Nathan "N.R." Gaddis Joshua Nomen-Mutatio wrote: "I think he's referring to the "Quotes Greg Liked" directly beneath the review."

Oh, right. I'm glad I'm not responsible for navigating shipping vessels, because I repeatedly fail to successfully navigate this little website.


Joshua Nomen-Mutatio It's easy to miss when scrolling downward. Was not trying to snark. Just giving a matter of fact heads "up".


Nathan "N.R." Gaddis Greg wrote: "I'm going to say it here, instead of there, but I think that the Gaddis quote I had put up is fairly telling about what was missed in that other review and in that reviewer's general attitude towar..."
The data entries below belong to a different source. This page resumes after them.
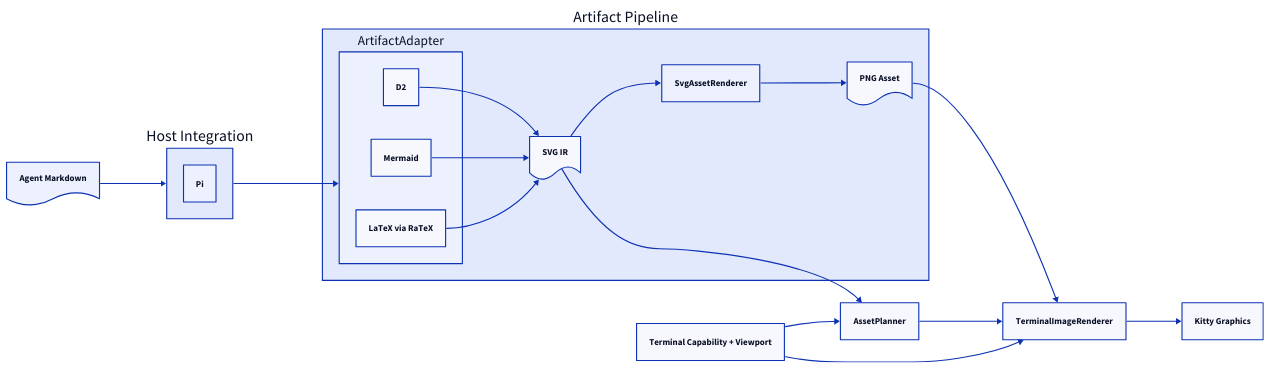
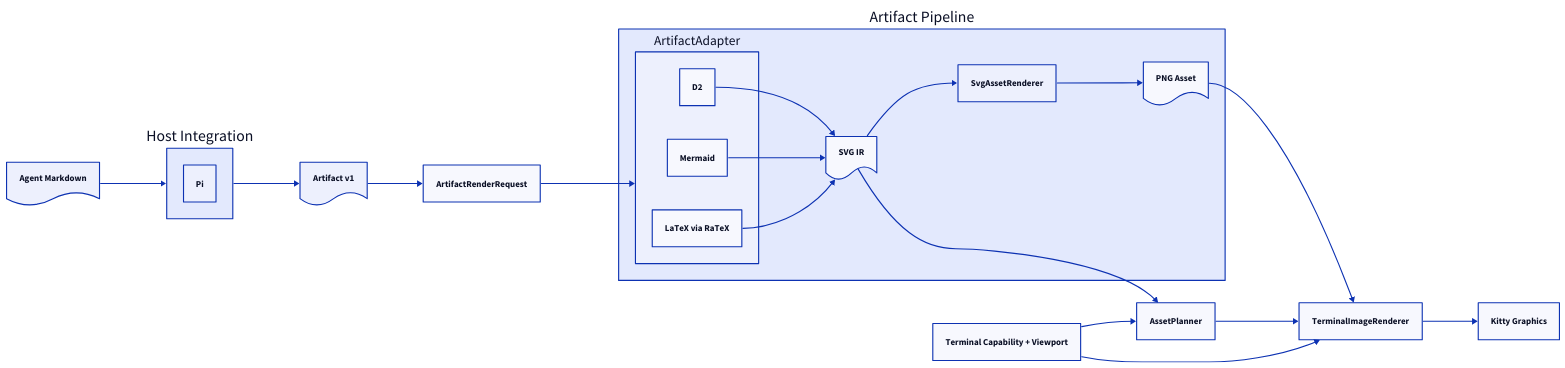
The diagram in README.md (yanyaoer/pi-inline-viz), drawn with D2 before and after one commit. The commit also changed other lines of this file and 27 other files, not shown here.

````diff
--- a/README.md
+++ b/README.md
@@ -14,47 +14,51 @@
 ```d2
 direction: right
 
 markdown: Agent Markdown {
   shape: document
 }
 host: Host Integration {
   pi: Pi
 }
+artifact: Artifact v1 {
+  shape: document
+}
+request: ArtifactRenderRequest
 pipeline: Artifact Pipeline {
   direction: down
   adapter: ArtifactAdapter {
     direction: down
     d2: D2
     mermaid: Mermaid
     latex: LaTeX via RaTeX
   }
   svg: SVG IR {
     shape: document
   }
   asset: AssetRenderer {
     label: SvgAssetRenderer
   }
   png: PNG Asset {
     shape: document
   }
 
   adapter.d2 -> svg
   adapter.mermaid -> svg
   adapter.latex -> svg
   svg -> asset -> png
 }
 planner: AssetPlanner
 terminal: TerminalRenderer {
   label: TerminalImageRenderer
 }
 environment: Terminal Capability + Viewport
 kitty: Kitty Graphics
 
-markdown -> host -> pipeline.adapter
+markdown -> host -> artifact -> request -> pipeline.adapter
 pipeline.svg -> planner
 environment -> planner
 planner -> terminal
 pipeline.png -> terminal
 environment -> terminal
 terminal -> kitty
 ```
````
It's also an excellent example of what Gaddis can do with voice. I'm not sure of its context, but it seems clear that these words belong to one of the characters. But are they also Gaddis' own words? Somehow they are, but the voice is not directly his own; his own voice is refracted through the character that speaks the words and the words really belong only to the character directly. Yet. . . Gaddis knows he can't speak directly, otherwise his thesis in the quote would defeat itself, ie, "Clarity's essential." But even this character is not always speaking his own words but is quoting some popular opinions, but not quoting directly. So there are at least three layers of voices piled up upon each other.

There is a reason why Gaddis spoke publicly only infrequently and always refused to read from his own work publicly.


message 30: by Greg (new) - rated it 4 stars

Greg I wish I could remember which part of the book I took this quote from. Regrettably this was a library book so I don't have a copy that I would have probably marked up if it had been my own.


message 31: by Greg (new) - rated it 4 stars

Greg Shit, I actually had saved the quote to a file with the page numbers. It is on pgs. 124-125 of the mass market copy of the book.


message 32: by Ian (new) - rated it 5 stars

Ian Paganus Apropos of Greg's quote (but otherwise of nothing), Haruki Murakami reviewed his own book at a couple of places in "1Q84".


message 33: by Greg (new) - rated it 4 stars

Greg That quote is on pgs 113-114 of the Dalkey edition.


message 34: by Ruby (new) - added it

Ruby  Tombstone [Uncensored or Else] I wish I could say you were inspiring me to read it. But...noooo.......That just sounds painful!


back to top